** Entries provided follows **
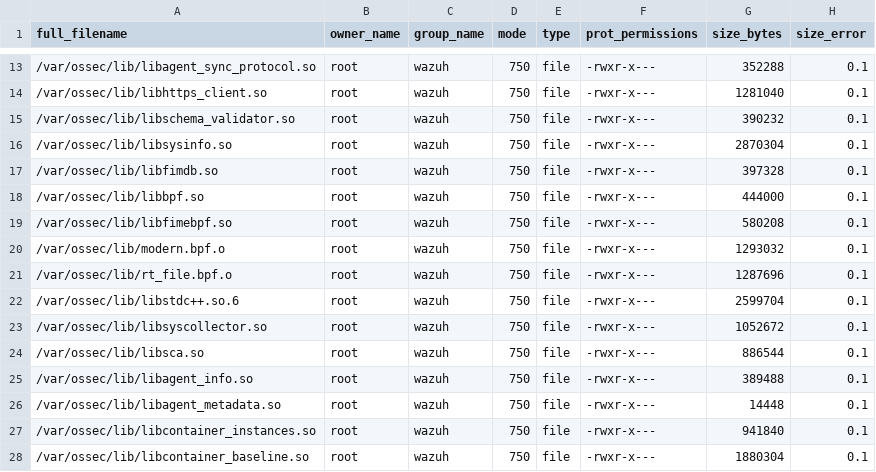
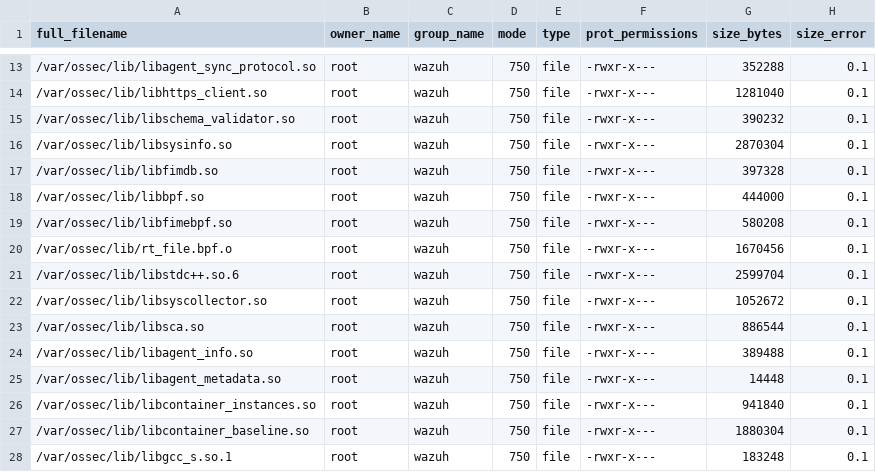
Before and after one commit to wazuh/wazuh, a CSV file: .github/actions/check_files/deb_linux_agent_amd64.csv, drawn as a sheet; only a part is shown, gaps mark what is left out; the shorter side is filled out with more unchanged rows.

```diff
--- a/.github/actions/check_files/deb_linux_agent_amd64.csv
+++ b/.github/actions/check_files/deb_linux_agent_amd64.csv
@@ -19,4 +19,3 @@ full_filename,owner_name,group_name,mode,type,prot_permissions,size_bytes,size_e
 /var/ossec/lib/libfimebpf.so,root,wazuh,750,file,-rwxr-x---,580208,0.1
-/var/ossec/lib/modern.bpf.o,root,wazuh,750,file,-rwxr-x---,1293032,0.1
-/var/ossec/lib/rt_file.bpf.o,root,wazuh,750,file,-rwxr-x---,1287696,0.1
+/var/ossec/lib/rt_file.bpf.o,root,wazuh,750,file,-rwxr-x---,1670456,0.1
 /var/ossec/lib/libstdc++.so.6,root,wazuh,750,file,-rwxr-x---,2599704,0.1
```
Also changed, not shown: .github/actions/check_files/deb_linux_agent_arm64.csv, .github/actions/check_files/rpm_linux_agent_amd64.csv, 1 other file.
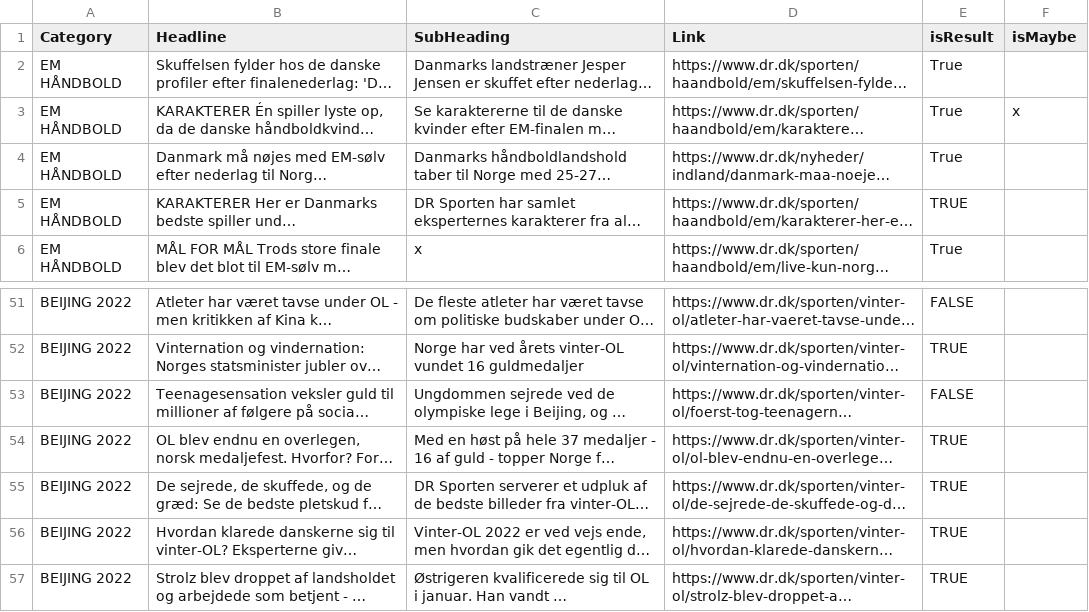
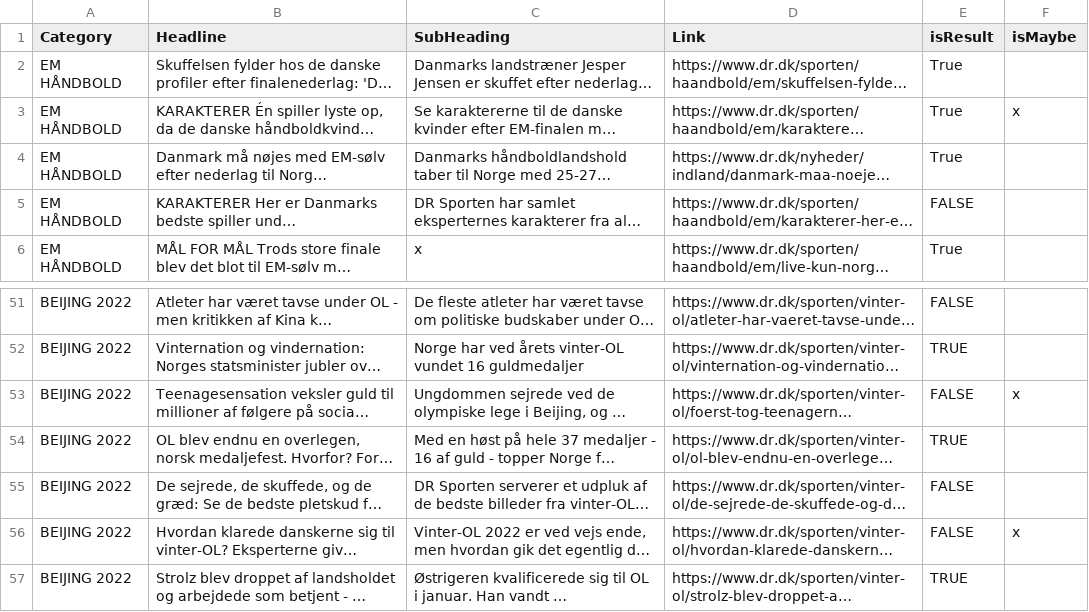
Before and after one commit to senner007/Sports-Block, a CSV file: articles/sports_articles_2022.csv (was sports_articles_2022.csv), drawn as a sheet; only a part is shown, gaps mark what is left out; long unchanged cells end in …; the diff names each change by its address in the sheet, - before the commit and + after, or states it on an @@ line.

```diff
--- a/sports_articles_2022.csv
+++ b/articles/sports_articles_2022.csv
-E5 (isResult): TRUE
+E5 (isResult): FALSE
-F53 (isMaybe): (empty)
+F53 (isMaybe): x
-E55:E56 (isResult): TRUE
+E55:E56 (isResult): FALSE
-F56 (isMaybe): (empty)
+F56 (isMaybe): x
```
Also changed, not shown: articles/sports_articles.csv, sport_lingo.csv, 3 other files.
** End of Entries provided **
Return every line of the records in which the word "shown" is found.

Before and after one commit to wazuh/wazuh, a CSV file: .github/actions/check_files/deb_linux_agent_amd64.csv, drawn as a sheet; only a part is shown, gaps mark what is left out; the shorter side is filled out with more unchanged rows.
Also changed, not shown: .github/actions/check_files/deb_linux_agent_arm64.csv, .github/actions/check_files/rpm_linux_agent_amd64.csv, 1 other file.
Before and after one commit to senner007/Sports-Block, a CSV file: articles/sports_articles_2022.csv (was sports_articles_2022.csv), drawn as a sheet; only a part is shown, gaps mark what is left out; long unchanged cells end in …; the diff names each change by its address in the sheet, - before the commit and + after, or states it on an @@ line.
Also changed, not shown: articles/sports_articles.csv, sport_lingo.csv, 3 other files.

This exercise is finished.